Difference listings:

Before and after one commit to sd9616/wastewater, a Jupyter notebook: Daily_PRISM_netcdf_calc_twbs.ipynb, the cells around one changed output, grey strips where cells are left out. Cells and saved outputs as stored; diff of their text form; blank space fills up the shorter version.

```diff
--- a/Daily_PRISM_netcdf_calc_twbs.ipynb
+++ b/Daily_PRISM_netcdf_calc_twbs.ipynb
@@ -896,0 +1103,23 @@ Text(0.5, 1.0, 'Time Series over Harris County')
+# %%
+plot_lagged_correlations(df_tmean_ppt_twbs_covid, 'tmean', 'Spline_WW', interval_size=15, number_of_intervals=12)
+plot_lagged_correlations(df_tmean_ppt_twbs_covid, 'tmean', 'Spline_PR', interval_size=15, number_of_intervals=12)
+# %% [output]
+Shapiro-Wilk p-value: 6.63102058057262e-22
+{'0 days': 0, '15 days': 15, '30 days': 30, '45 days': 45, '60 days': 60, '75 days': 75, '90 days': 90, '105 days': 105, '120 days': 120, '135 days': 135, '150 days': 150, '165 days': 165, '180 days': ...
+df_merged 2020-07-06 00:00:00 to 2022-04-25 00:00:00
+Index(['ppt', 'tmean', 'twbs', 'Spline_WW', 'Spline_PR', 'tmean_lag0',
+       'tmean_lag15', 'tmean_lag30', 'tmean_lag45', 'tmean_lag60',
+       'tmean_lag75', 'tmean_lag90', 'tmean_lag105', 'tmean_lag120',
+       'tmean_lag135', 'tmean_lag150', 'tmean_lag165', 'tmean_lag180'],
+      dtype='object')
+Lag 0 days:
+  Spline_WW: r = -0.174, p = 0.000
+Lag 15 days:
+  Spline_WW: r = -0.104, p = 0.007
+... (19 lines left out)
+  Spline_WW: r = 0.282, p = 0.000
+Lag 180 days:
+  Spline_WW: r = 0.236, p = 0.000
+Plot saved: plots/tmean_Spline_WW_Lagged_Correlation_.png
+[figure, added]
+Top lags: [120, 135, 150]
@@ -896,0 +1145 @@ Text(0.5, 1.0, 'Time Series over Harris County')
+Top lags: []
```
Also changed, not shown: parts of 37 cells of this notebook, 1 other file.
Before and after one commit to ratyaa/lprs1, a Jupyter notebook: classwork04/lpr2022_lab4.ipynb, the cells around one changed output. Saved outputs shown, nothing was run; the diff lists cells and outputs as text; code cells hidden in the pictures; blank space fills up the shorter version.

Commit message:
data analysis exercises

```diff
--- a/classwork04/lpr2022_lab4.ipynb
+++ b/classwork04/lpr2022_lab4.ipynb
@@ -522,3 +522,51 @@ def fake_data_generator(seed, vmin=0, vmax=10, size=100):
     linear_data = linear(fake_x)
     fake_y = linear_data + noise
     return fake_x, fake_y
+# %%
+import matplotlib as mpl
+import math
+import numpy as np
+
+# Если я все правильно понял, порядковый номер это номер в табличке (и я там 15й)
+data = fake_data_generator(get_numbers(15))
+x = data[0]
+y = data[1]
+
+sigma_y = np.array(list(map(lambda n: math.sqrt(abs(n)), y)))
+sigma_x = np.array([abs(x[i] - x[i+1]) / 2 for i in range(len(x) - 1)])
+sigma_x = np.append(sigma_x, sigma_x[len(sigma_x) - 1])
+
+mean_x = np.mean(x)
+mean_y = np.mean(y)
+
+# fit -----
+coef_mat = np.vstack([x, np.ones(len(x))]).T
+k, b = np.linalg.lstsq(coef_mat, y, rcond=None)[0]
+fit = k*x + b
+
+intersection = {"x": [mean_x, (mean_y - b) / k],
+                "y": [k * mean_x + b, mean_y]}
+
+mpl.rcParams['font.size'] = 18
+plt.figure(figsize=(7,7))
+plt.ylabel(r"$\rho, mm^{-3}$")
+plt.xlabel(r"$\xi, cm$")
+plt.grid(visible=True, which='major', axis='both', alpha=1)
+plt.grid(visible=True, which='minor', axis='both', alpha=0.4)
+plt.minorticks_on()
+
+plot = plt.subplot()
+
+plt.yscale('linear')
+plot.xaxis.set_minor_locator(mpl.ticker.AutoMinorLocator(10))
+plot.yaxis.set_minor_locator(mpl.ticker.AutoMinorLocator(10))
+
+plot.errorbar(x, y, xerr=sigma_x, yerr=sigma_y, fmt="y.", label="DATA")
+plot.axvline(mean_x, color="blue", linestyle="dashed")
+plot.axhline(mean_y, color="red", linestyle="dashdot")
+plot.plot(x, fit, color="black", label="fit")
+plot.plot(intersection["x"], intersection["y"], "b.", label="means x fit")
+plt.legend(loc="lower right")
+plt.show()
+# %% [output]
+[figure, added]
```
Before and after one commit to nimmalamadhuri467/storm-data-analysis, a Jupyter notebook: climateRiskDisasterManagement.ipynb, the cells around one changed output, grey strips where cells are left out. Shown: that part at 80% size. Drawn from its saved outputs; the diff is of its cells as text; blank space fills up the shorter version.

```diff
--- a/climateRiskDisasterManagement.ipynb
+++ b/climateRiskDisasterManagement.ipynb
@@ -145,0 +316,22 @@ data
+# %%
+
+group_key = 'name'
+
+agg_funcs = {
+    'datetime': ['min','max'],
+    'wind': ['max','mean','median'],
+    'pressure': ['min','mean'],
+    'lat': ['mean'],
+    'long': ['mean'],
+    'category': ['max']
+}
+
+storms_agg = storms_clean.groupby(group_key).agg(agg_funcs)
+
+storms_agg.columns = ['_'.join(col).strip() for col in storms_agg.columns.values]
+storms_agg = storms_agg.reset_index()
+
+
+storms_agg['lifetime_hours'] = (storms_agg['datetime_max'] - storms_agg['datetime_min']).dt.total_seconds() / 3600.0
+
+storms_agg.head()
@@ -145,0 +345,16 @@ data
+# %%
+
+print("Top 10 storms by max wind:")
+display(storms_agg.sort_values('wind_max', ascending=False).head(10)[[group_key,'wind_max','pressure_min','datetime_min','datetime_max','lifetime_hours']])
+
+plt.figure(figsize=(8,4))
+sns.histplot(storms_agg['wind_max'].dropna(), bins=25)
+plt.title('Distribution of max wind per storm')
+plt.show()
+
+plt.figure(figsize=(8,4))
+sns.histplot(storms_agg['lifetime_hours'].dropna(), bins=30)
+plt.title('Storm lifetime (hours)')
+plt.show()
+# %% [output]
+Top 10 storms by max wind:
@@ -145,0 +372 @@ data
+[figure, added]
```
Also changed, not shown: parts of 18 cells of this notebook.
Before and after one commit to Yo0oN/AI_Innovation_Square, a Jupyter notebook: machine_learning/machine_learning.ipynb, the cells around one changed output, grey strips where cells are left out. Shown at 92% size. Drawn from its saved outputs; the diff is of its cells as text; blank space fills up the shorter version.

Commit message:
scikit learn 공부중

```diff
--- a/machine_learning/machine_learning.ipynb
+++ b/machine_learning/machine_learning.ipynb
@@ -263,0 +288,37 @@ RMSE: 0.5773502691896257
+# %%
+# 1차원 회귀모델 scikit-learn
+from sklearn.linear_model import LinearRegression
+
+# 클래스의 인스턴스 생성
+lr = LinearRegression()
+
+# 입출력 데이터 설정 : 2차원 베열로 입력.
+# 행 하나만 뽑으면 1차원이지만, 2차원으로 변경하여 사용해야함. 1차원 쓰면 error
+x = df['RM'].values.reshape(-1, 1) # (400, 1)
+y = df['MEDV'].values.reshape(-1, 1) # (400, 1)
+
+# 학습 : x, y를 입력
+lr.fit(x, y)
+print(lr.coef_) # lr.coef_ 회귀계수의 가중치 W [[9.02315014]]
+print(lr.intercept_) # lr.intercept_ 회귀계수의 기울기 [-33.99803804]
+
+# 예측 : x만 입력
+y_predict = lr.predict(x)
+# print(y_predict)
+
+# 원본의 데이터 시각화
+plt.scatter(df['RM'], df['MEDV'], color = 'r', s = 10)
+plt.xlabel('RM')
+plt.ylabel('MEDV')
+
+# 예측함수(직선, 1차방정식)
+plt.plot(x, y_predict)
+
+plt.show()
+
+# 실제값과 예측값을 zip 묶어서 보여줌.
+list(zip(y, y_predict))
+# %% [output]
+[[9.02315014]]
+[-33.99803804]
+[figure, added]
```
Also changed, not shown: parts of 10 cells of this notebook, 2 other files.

**WHAT THIS TASK INVOLVES**: Find the number of lines in the data above that contain "linestyle". Please give that number alone.

**TASK SOLUTION**: 2